» What you will do
Where a line in the listing contains the string "this", copy that line out.
*** Opening Records provided ***
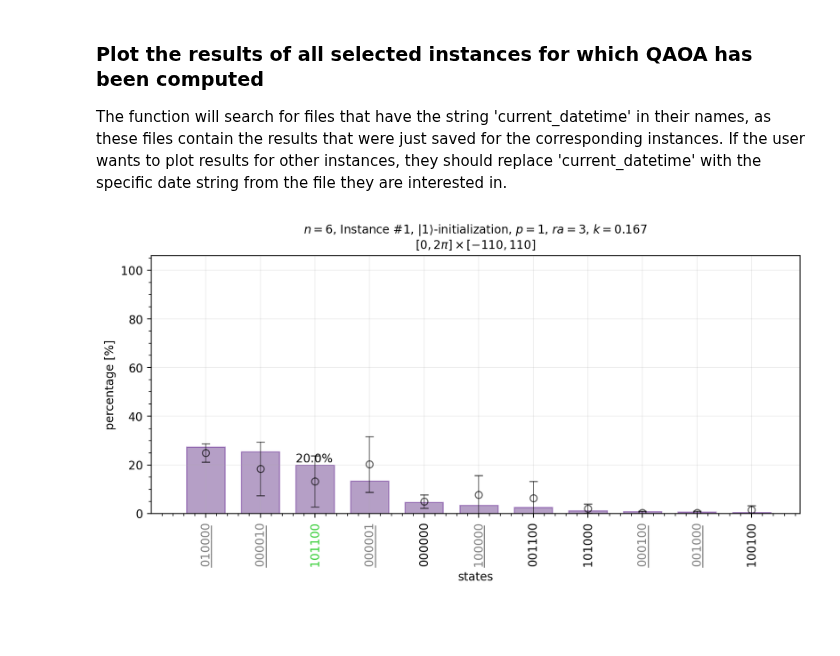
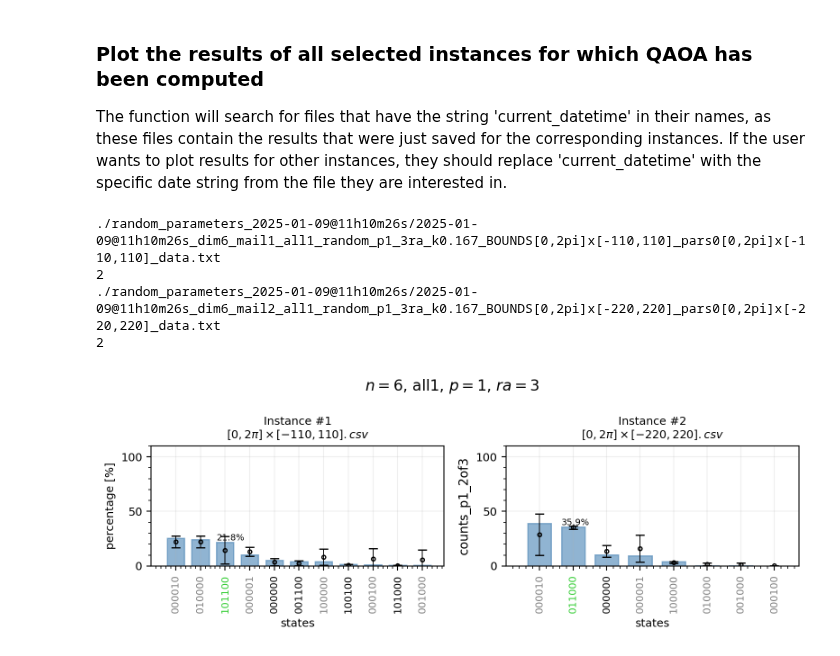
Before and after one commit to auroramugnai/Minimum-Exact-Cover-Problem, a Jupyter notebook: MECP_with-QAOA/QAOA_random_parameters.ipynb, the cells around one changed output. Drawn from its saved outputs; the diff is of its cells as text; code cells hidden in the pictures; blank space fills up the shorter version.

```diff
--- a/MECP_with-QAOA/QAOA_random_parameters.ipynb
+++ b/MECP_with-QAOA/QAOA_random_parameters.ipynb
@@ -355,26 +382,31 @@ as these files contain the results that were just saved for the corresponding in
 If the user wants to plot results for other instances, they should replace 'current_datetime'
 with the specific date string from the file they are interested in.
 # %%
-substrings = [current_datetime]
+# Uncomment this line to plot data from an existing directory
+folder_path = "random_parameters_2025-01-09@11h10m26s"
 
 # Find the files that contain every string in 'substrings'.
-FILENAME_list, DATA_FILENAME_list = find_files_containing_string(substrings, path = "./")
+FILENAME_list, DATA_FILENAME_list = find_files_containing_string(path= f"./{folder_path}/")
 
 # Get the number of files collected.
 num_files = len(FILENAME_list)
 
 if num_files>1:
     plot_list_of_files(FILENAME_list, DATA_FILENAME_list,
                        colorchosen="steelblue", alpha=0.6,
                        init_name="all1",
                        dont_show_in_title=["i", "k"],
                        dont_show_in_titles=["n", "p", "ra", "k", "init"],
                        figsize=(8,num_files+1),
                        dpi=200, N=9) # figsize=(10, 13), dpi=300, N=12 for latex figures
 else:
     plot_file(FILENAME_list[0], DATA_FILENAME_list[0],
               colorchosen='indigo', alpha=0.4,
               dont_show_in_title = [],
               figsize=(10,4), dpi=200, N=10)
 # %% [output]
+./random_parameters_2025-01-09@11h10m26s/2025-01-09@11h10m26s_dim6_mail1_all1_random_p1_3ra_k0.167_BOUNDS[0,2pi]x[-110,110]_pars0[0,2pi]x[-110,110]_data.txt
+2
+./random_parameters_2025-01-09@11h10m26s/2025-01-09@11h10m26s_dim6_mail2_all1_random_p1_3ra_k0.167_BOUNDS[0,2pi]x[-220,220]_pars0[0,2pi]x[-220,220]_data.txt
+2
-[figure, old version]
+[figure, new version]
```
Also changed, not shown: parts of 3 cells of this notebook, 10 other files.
*** Closing Records provided ***
*** Opening Records provided ***
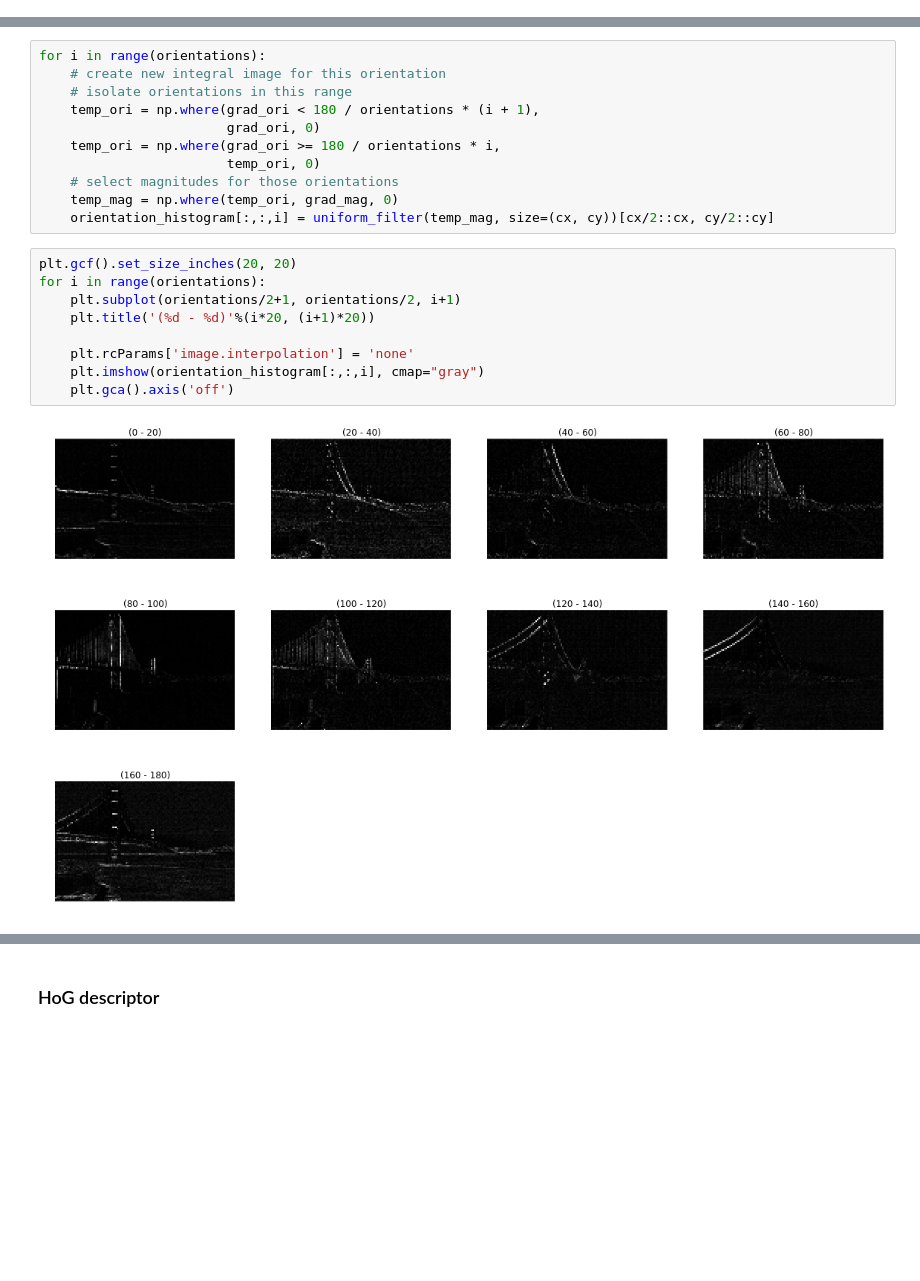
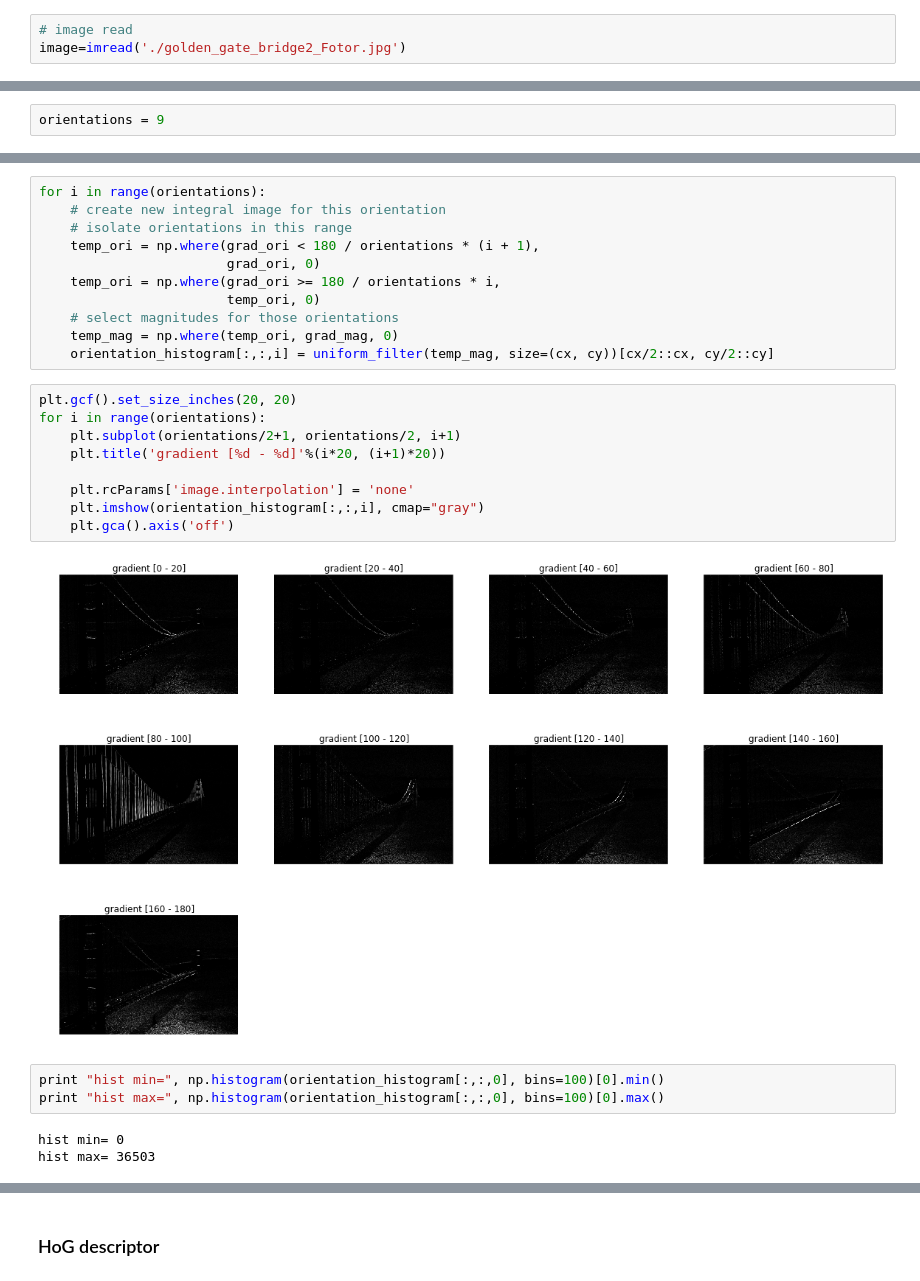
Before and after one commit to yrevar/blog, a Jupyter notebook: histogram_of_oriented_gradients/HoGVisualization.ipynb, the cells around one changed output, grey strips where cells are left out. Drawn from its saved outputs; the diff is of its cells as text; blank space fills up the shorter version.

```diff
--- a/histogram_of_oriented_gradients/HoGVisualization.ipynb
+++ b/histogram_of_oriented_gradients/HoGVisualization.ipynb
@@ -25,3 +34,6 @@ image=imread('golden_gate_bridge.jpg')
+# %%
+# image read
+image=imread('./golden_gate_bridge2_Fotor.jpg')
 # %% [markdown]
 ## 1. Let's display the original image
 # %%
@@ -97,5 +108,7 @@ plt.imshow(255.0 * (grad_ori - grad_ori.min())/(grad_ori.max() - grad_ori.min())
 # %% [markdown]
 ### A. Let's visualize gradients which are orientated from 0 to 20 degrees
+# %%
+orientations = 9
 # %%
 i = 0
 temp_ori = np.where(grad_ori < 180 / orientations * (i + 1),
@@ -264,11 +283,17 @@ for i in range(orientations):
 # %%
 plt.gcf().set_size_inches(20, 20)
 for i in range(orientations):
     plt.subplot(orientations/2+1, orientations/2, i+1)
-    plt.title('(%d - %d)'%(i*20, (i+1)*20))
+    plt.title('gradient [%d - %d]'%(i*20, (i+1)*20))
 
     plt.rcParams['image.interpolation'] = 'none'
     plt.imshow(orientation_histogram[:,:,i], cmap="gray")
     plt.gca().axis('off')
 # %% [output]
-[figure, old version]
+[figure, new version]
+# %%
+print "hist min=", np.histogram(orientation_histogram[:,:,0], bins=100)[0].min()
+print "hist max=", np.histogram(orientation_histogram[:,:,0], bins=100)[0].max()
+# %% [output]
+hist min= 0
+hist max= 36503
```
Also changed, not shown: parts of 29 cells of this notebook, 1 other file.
*** Closing Records provided ***
*** Opening Records provided ***
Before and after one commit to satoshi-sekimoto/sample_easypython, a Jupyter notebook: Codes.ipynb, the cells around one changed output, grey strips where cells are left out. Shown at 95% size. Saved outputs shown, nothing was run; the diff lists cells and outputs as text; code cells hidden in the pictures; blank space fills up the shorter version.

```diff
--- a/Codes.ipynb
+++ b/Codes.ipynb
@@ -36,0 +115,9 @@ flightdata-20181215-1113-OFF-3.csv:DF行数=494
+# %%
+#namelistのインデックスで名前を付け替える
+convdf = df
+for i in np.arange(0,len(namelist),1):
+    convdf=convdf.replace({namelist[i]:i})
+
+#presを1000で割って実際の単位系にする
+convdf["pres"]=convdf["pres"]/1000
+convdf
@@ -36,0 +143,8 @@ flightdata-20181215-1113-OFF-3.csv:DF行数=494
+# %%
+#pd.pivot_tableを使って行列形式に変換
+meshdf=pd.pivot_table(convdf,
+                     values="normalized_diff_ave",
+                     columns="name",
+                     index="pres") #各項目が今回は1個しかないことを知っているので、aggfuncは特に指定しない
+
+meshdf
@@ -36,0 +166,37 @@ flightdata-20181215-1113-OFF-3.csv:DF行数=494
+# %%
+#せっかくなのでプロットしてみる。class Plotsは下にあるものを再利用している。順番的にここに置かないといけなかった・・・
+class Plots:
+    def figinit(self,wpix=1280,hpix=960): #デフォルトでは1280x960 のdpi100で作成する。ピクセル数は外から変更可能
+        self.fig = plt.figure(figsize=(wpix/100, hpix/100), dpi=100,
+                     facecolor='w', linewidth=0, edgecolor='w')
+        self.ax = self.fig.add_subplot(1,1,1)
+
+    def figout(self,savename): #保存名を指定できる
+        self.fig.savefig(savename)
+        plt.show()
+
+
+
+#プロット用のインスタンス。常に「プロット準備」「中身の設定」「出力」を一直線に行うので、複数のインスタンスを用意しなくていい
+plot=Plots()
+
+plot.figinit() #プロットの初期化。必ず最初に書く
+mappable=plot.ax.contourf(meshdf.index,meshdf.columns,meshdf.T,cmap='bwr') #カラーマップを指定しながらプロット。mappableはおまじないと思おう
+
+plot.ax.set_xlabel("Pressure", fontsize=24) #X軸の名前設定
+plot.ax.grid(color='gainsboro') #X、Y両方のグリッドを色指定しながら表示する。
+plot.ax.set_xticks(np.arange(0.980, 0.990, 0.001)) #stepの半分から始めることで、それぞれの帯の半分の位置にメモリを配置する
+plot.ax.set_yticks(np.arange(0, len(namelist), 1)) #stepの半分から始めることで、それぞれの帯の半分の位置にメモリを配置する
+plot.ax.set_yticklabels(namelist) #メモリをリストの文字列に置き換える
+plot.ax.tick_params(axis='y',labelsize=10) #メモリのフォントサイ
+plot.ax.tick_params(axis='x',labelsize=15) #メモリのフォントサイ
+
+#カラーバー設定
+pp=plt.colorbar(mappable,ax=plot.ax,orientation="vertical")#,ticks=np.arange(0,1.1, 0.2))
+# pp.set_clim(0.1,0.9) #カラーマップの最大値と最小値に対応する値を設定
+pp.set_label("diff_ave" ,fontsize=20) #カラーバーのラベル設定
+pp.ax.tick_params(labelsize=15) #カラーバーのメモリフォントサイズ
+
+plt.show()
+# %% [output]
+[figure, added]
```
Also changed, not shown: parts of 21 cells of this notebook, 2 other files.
*** Closing Records provided ***
» Result below
+# Uncomment this line to plot data from an existing directory
Also changed, not shown: parts of 3 cells of this notebook, 10 other files.
Also changed, not shown: parts of 29 cells of this notebook, 1 other file.
Also changed, not shown: parts of 21 cells of this notebook, 2 other files.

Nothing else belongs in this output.